The Discipline: What Is Geriatrics and What Does a Geriatrician Do?

Geriatric medicine is a type of practice within internal medicine that focuses on the care of older patients. Those who practice geriatric medicine (“geriatricians”) are specifically trained in the normal and abnormal physiologic and psychosocial changes associated with aging, and to recognize the differences in presentation of disease relative to normal aging. Geriatricians also recognize the importance of maintaining functional independence in older patients and focus on providing preventive interventions.

Most geriatricians are primary care physicians who desire additional training and skills focused on an older patient population. The clinical settings in which geriatric medicine is practiced are quite varied. Many geriatricians continue in primary care practice, and geriatrics training uniquely equips clinicians for work in rehabilitation, extended care, and home health settings. Geriatricians may also provide consultative services to other physicians or health care institutions.

Geriatrics Training

Geriatric fellowship training requires one year of training beyond general internal medicine residency, which prepares them for board certification in geriatrics.

Training Positions

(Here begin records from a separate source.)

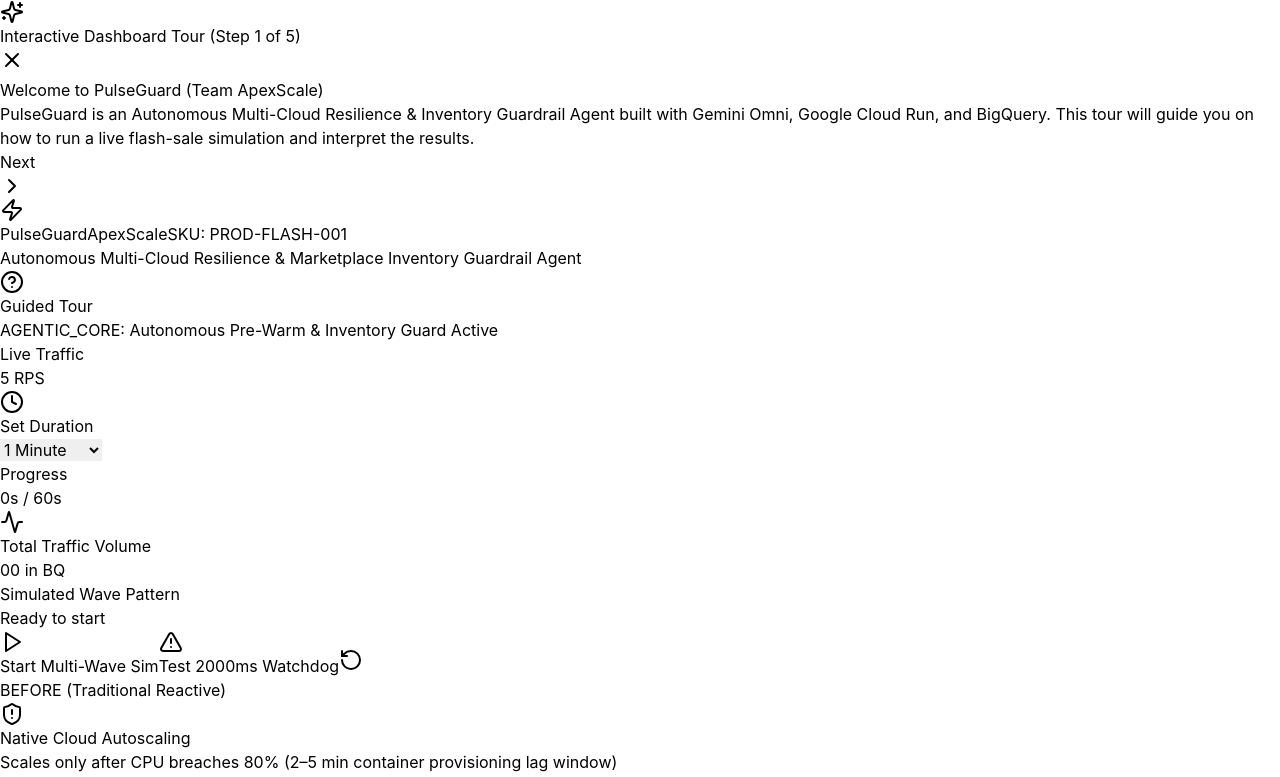
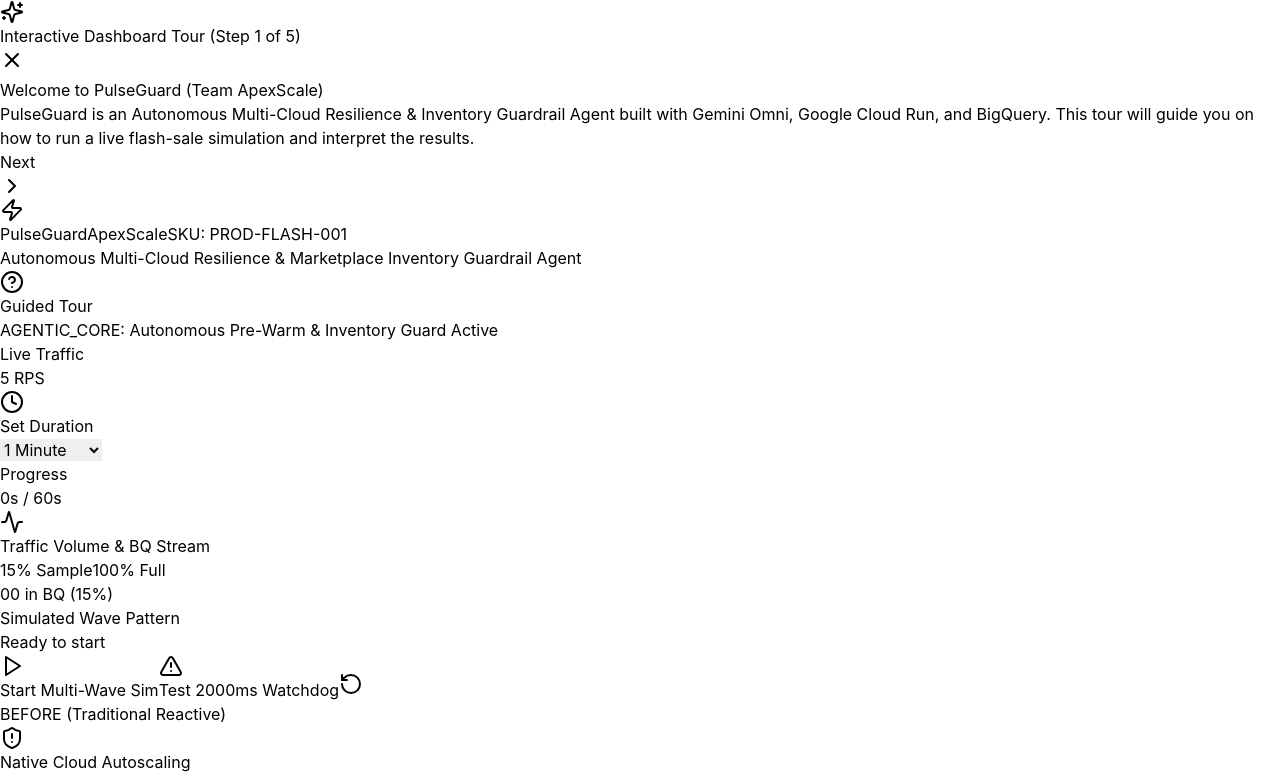
Before and after one commit to SpandanDK189/apexscale-pulseguard, a React (Vite) app in the folder demo-dashboard/: page / in a window 1280 px wide. Shown: the top 777 px of the page. Built offline with nearby package versions, Linux system fonts and the light colour scheme.

Commit message:
feat(dashboard): add interactive 15% Sample vs 100% Full BigQuery Ingestion toggle to UI

```diff
--- a/demo-dashboard/src/App.jsx
+++ b/demo-dashboard/src/App.jsx
@@ -40,6 +40,7 @@ export default function App() {
   // Total Traffic & BigQuery Stream Trackers
   const [totalSimulatedRequests, setTotalSimulatedRequests] = useState(0);
   const [streamedToBigQuery, setStreamedToBigQuery] = useState(0);
+  const [samplingMode, setSamplingMode] = useState('15%'); // '15%' (Production Sampling) or '100%' (Full Ingestion)
 
   // Dynamic Traffic & Wave Generation
   const [currentRps, setCurrentRps] = useState(5);
@@ -102,12 +103,15 @@ export default function App() {
   // Background dispatcher to live BigQuery via Go Telemetry Interceptor (:8080)
   const dispatchLiveTelemetry = async (rps, pattern, instances) => {
     try {
-      // In production high-concurrency systems (like Cloudflare/Datadog), streaming every single
-      // microsecond request to a DB burns bandwidth. We stream a representative sample rate (~15-20% of traffic)
-      // or at lower RPS we stream 1:1.
-      const sampleCount = Math.max(1, Math.min(25, Math.round(rps * 0.15)));
+      // Configurable Ingestion:
+      // - '15%': Production Head-Based Sampling (saves 85% BigQuery costs while preserving P95/RPS accuracy)
+      // - '100%': 1:1 Ingestion (streams all traffic into BigQuery)
+      let sampleCount = rps;
+      if (samplingMode === '15%') {
+        sampleCount = Math.max(1, Math.min(30, Math.round(rps * 0.15)));
+      }
+
       const channels = ['amazon', 'flipkart', 'myntra', 'ondc', 'd2c'];
-
       setStreamedToBigQuery((prev) => prev + sampleCount);
 
       for (let i = 0; i < sampleCount; i++) {
@@ -710,16 +714,45 @@ export default function App() {
 
           <div className="h-8 w-px bg-slate-800" />
 
-          {/* Total Requests & BigQuery Metric */}
+          {/* Total Requests & BigQuery Ingestion Mode Metric */}
           <div>
-            <div className="text-xs uppercase text-slate-400 font-semibold tracking-wider flex items-center gap-1.5">
-              <Activity className="w-3.5 h-3.5 text-emerald-400" />
-              Total Traffic Volume
+            <div className="text-xs uppercase text-slate-400 font-semibold tracking-wider flex items-center justify-between gap-1.5">
+              <span className="flex items-center gap-1">
+                <Activity className="w-3.5 h-3.5 text-emerald-400" />
+                Traffic Volume & BQ Stream
+              </span>
+              {/* Toggle 15% vs 100% Ingestion */}
+              <div className="flex items-center bg-slate-950 border border-slate-700 rounded p-0.5 text-[10px] font-mono">
+                <button
+                  disabled={isRunning}
+                  onClick={() => setSamplingMode('15%')}
+                  className={`px-1.5 py-0.5 rounded transition ${
+                    samplingMode === '15%'
+                      ? 'bg-indigo-600 text-white font-bold'
+                      : 'text-slate-400 hover:text-white'
+                  }`}
+                  title="15% Statistical Head-Based Sampling (Cuts BigQuery streaming costs by 85%)"
+                >
+                  15% Sample
+                </button>
+                <button
+                  disabled={isRunning}
+                  onClick={() => setSamplingMode('100%')}
+                  className={`px-1.5 py-0.5 rounded transition ${
+                    samplingMode === '100%'
+                      ? 'bg-emerald-600 text-white font-bold'
+                      : 'text-slate-400 hover:text-white'
+                  }`}
+                  title="100% 1:1 Ingestion (Every simulated request streamed to BigQuery)"
+                >
+                  100% Full
+                </button>
+              </div>
             </div>
-            <div className="text-2xl font-bold text-white font-mono flex items-center gap-2">
+            <div className="text-2xl font-bold text-white font-mono flex items-center gap-2 mt-1">
               {totalSimulatedRequests.toLocaleString()}
               <span className="text-xs font-normal text-emerald-400 bg-emerald-950/60 border border-emerald-800/50 px-2 py-0.5 rounded">
-                {streamedToBigQuery.toLocaleString()} in BQ
+                {streamedToBigQuery.toLocaleString()} in BQ ({samplingMode})
               </span>
             </div>
           </div>
```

In the 2021-2022 academic year, there were 114 Accreditation Council for Graduate Medical Education (ACGME)-accredited training programs in geriatric medicine (internal medicine) with 303 trainees.

Major Professional Societies

  • American Geriatrics Society
  • The Gerontological Society of America

See all the career pathways open to internal medicine doctors.

Back to the February 2022 issue of ACP IMpact